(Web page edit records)
◆ ◆ ◆ ◆ ◆

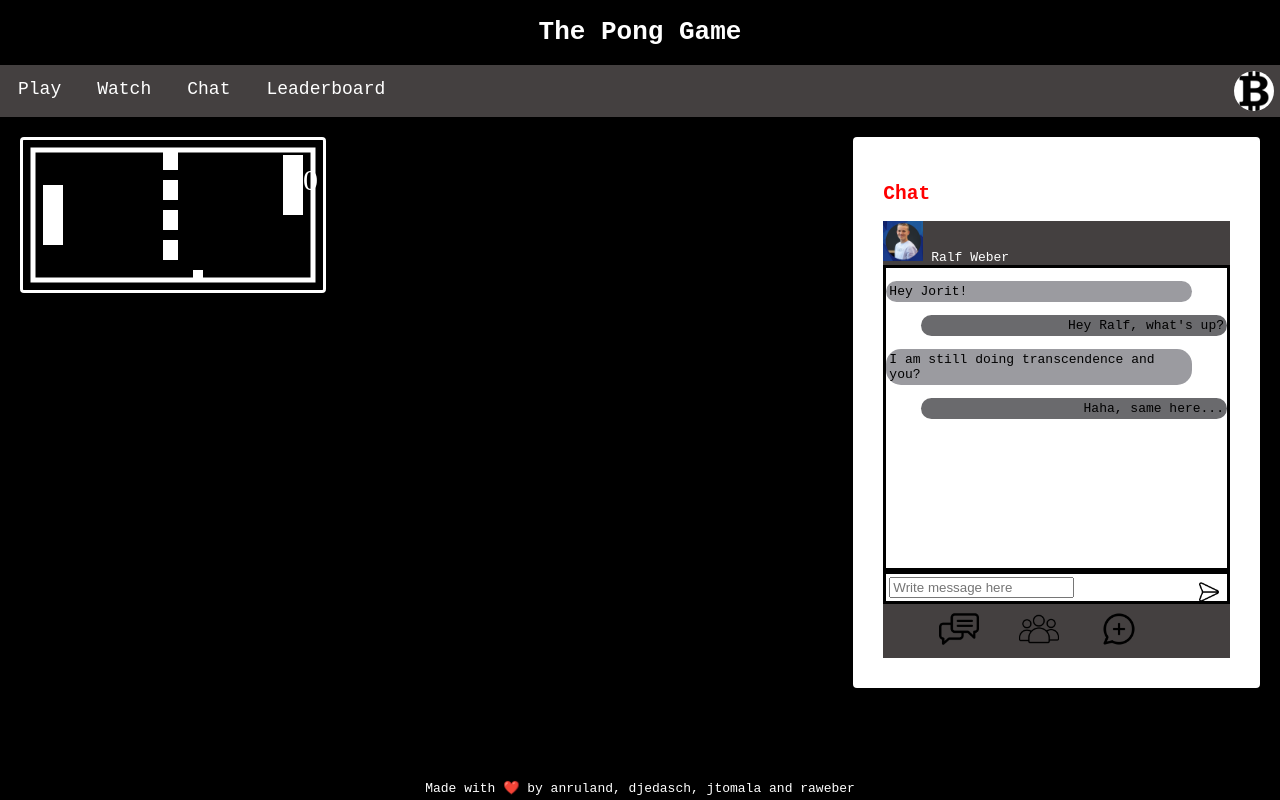
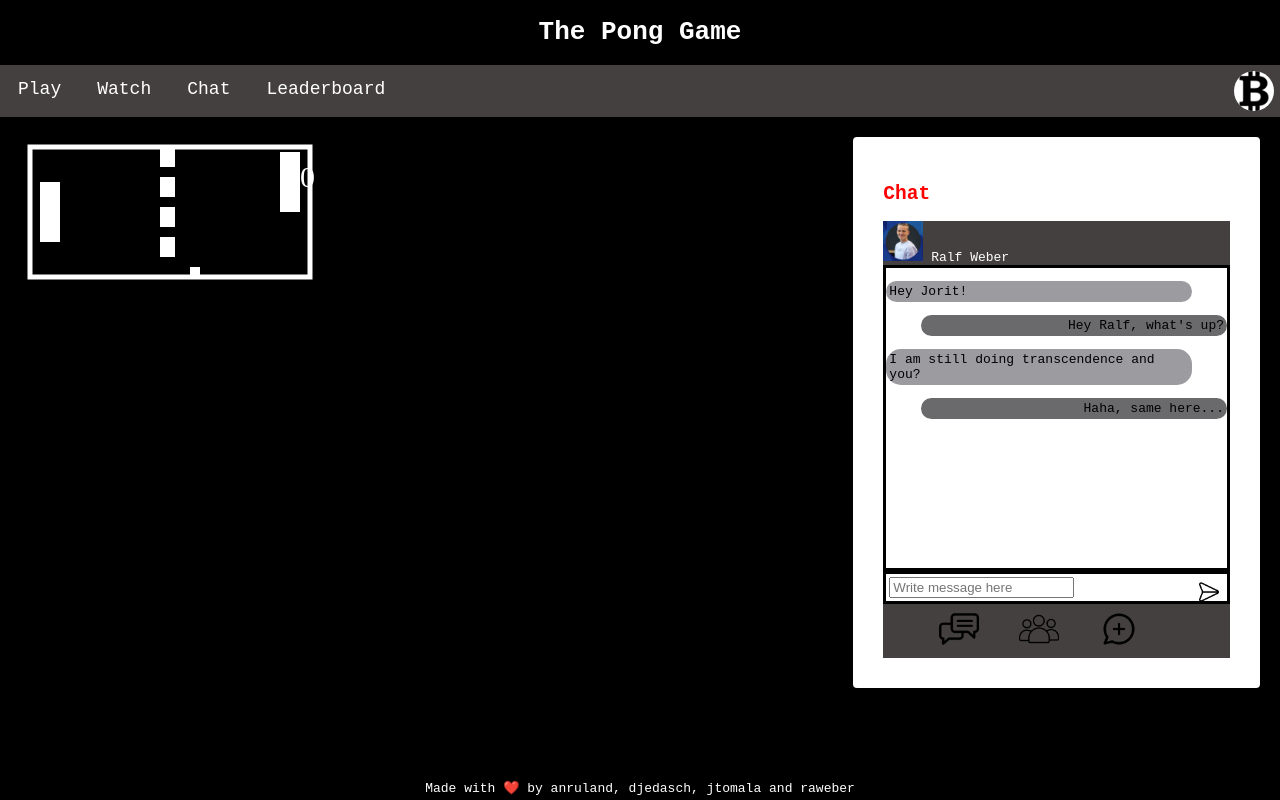
Before and after one commit to amr21code/42_06_ft_transcendence, a Vue app in the folder frontend/: page / in a window 1280 px wide. Built offline with nearby package versions, Linux system fonts and the light colour scheme.

Commit message:
added comment for not showing game if it's nervig

```diff
--- a/frontend/src/components/MatchCourt.vue
+++ b/frontend/src/components/MatchCourt.vue
@@ -13,8 +13,6 @@
 
 <script lang="ts">
 import { computed, defineComponent } from 'vue'
-import type { Game } from '../TMP_GAME'
-
 
 export default defineComponent({
 
@@ -254,15 +252,17 @@ export default defineComponent({
 			}
 		}
 
+
 		var game = new Game();
+		// COMMENT BELOW OUT TO NOT SHOW THE GAME
 		requestAnimationFrame(game.gameLoop);
-		}
+	}
 })
 </script>
 
 <style scoped>
-	#match-court {
-		background-color: var(--second-bg-color);
+	/* #match-court { */
+		/* background-color: var(--second-bg-color);
 		border: white solid;
 		color: red;
 		text-align: center;
@@ -270,11 +270,11 @@ export default defineComponent({
 		border-radius: 4px;
 		background-image:
 			radial-gradient(circle at 50% 50%, transparent 15%, white 0 16%, transparent 16%),
-			/* radial-gradient(circle at 50% 50%, transparent 15%, white , transparent 500%), */
-			/* radial-gradient(circle at 50% 50%, white 0 14.75%, transparent 15%), */
+			radial-gradient(circle at 50% 50%, transparent 15%, white , transparent 500%),
+			radial-gradient(circle at 50% 50%, white 0 14.75%, transparent 15%),
 			linear-gradient(to right, transparent 49.75%, white 0 50.25%, transparent 0);
-		/* padding: 30px; */
-	}
+		padding: 30px; */
+	/* } */
 	.player_one {
 		/* background-color: blueviolet; */
 		height: 100px; /* MAKE ADJUSTABLE AND RESPONSIVE */
```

◆ ◆ ◆ ◆ ◆

DESCRIPTION OF THE TASK :: Every line above that contains the word "radial" should be reported.

REPLY ::
 			radial-gradient(circle at 50% 50%, transparent 15%, white 0 16%, transparent 16%),
-			/* radial-gradient(circle at 50% 50%, transparent 15%, white , transparent 500%), */
-			/* radial-gradient(circle at 50% 50%, white 0 14.75%, transparent 15%), */
+			radial-gradient(circle at 50% 50%, transparent 15%, white , transparent 500%),
+			radial-gradient(circle at 50% 50%, white 0 14.75%, transparent 15%),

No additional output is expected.